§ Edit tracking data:
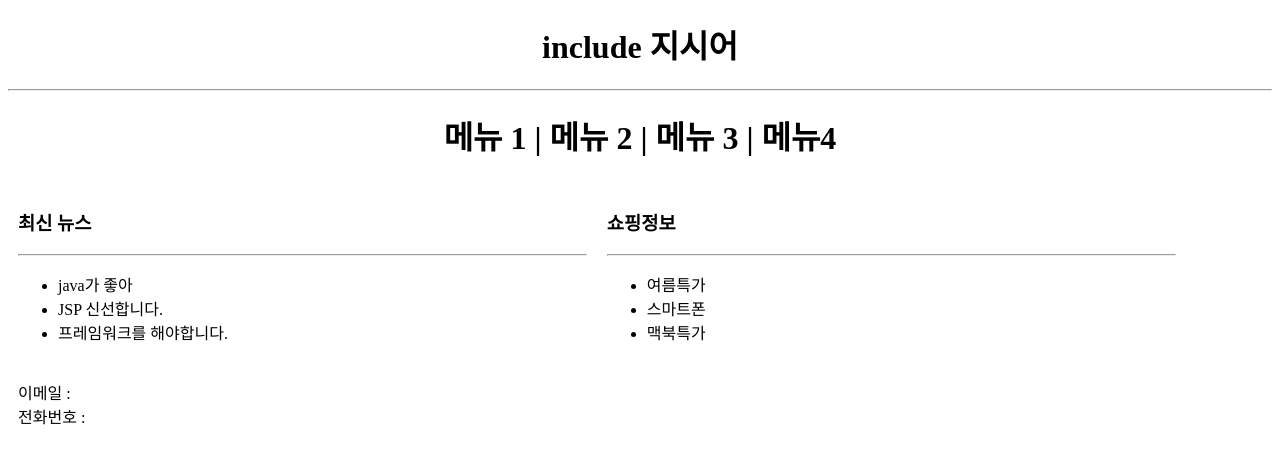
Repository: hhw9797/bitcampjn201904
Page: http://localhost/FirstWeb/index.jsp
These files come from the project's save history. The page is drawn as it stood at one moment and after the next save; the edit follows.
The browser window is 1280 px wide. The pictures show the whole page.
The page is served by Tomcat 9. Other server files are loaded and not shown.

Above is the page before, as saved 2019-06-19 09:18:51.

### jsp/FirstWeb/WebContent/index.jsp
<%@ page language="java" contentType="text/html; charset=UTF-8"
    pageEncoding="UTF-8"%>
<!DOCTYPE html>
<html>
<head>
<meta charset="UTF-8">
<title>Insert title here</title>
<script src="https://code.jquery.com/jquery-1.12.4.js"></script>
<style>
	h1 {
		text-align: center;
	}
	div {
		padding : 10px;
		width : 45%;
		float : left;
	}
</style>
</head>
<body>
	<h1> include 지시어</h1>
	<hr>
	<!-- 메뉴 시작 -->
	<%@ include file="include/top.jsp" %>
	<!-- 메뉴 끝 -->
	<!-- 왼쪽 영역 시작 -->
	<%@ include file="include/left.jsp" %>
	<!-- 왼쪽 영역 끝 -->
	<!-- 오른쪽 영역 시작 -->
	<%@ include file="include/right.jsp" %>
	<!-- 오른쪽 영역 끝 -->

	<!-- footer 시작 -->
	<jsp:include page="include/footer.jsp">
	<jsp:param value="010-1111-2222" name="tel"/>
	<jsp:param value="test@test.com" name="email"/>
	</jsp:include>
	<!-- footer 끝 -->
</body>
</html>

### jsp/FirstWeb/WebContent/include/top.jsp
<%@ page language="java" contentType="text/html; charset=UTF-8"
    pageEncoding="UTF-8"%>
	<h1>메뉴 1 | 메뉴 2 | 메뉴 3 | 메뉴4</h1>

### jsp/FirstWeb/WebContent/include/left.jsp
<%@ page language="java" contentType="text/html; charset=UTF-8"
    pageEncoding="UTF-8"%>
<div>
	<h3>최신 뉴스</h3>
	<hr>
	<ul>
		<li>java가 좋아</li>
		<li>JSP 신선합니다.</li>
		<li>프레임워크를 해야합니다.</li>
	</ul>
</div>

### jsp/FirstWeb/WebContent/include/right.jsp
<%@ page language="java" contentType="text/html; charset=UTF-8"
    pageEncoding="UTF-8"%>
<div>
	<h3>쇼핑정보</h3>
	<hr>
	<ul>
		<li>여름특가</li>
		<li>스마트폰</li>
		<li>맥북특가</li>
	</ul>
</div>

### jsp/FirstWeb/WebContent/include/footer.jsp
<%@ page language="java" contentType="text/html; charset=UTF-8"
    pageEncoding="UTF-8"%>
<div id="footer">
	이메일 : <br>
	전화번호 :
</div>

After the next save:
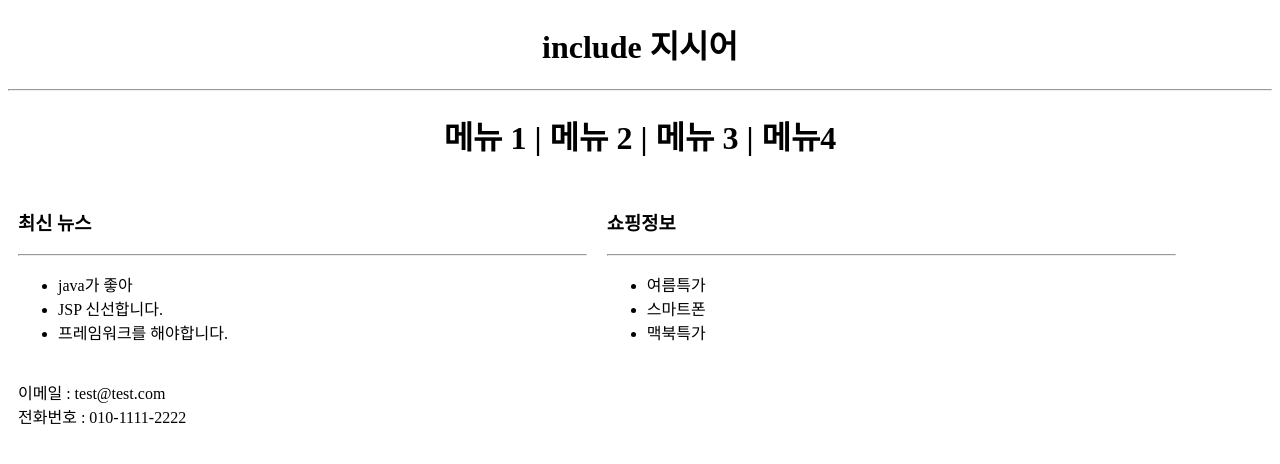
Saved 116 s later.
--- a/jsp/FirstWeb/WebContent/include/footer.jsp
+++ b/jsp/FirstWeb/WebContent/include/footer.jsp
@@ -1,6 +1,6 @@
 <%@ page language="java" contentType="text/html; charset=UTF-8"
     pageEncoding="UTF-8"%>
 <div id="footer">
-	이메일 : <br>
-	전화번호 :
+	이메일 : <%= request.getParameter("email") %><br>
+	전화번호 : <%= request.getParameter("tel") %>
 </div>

§ Your task: Set the records down again exactly as given, and leave the pictures out.

§ Solution to this task:
Repository: hhw9797/bitcampjn201904
Page: http://localhost/FirstWeb/index.jsp
These files come from the project's save history. The page is drawn as it stood at one moment and after the next save; the edit follows.
The browser window is 1280 px wide. The pictures show the whole page.
The page is served by Tomcat 9. Other server files are loaded and not shown.

Above is the page before, as saved 2019-06-19 09:18:51.

### jsp/FirstWeb/WebContent/index.jsp
<%@ page language="java" contentType="text/html; charset=UTF-8"
    pageEncoding="UTF-8"%>
<!DOCTYPE html>
<html>
<head>
<meta charset="UTF-8">
<title>Insert title here</title>
<script src="https://code.jquery.com/jquery-1.12.4.js"></script>
<style>
	h1 {
		text-align: center;
	}
	div {
		padding : 10px;
		width : 45%;
		float : left;
	}
</style>
</head>
<body>
	<h1> include 지시어</h1>
	<hr>
	<!-- 메뉴 시작 -->
	<%@ include file="include/top.jsp" %>
	<!-- 메뉴 끝 -->
	<!-- 왼쪽 영역 시작 -->
	<%@ include file="include/left.jsp" %>
	<!-- 왼쪽 영역 끝 -->
	<!-- 오른쪽 영역 시작 -->
	<%@ include file="include/right.jsp" %>
	<!-- 오른쪽 영역 끝 -->

	<!-- footer 시작 -->
	<jsp:include page="include/footer.jsp">
	<jsp:param value="010-1111-2222" name="tel"/>
	<jsp:param value="test@test.com" name="email"/>
	</jsp:include>
	<!-- footer 끝 -->
</body>
</html>

### jsp/FirstWeb/WebContent/include/top.jsp
<%@ page language="java" contentType="text/html; charset=UTF-8"
    pageEncoding="UTF-8"%>
	<h1>메뉴 1 | 메뉴 2 | 메뉴 3 | 메뉴4</h1>

### jsp/FirstWeb/WebContent/include/left.jsp
<%@ page language="java" contentType="text/html; charset=UTF-8"
    pageEncoding="UTF-8"%>
<div>
	<h3>최신 뉴스</h3>
	<hr>
	<ul>
		<li>java가 좋아</li>
		<li>JSP 신선합니다.</li>
		<li>프레임워크를 해야합니다.</li>
	</ul>
</div>

### jsp/FirstWeb/WebContent/include/right.jsp
<%@ page language="java" contentType="text/html; charset=UTF-8"
    pageEncoding="UTF-8"%>
<div>
	<h3>쇼핑정보</h3>
	<hr>
	<ul>
		<li>여름특가</li>
		<li>스마트폰</li>
		<li>맥북특가</li>
	</ul>
</div>

### jsp/FirstWeb/WebContent/include/footer.jsp
<%@ page language="java" contentType="text/html; charset=UTF-8"
    pageEncoding="UTF-8"%>
<div id="footer">
	이메일 : <br>
	전화번호 :
</div>

After the next save:
Saved 116 s later.
--- a/jsp/FirstWeb/WebContent/include/footer.jsp
+++ b/jsp/FirstWeb/WebContent/include/footer.jsp
@@ -1,6 +1,6 @@
 <%@ page language="java" contentType="text/html; charset=UTF-8"
     pageEncoding="UTF-8"%>
 <div id="footer">
-	이메일 : <br>
-	전화번호 :
+	이메일 : <%= request.getParameter("email") %><br>
+	전화번호 : <%= request.getParameter("tel") %>
 </div>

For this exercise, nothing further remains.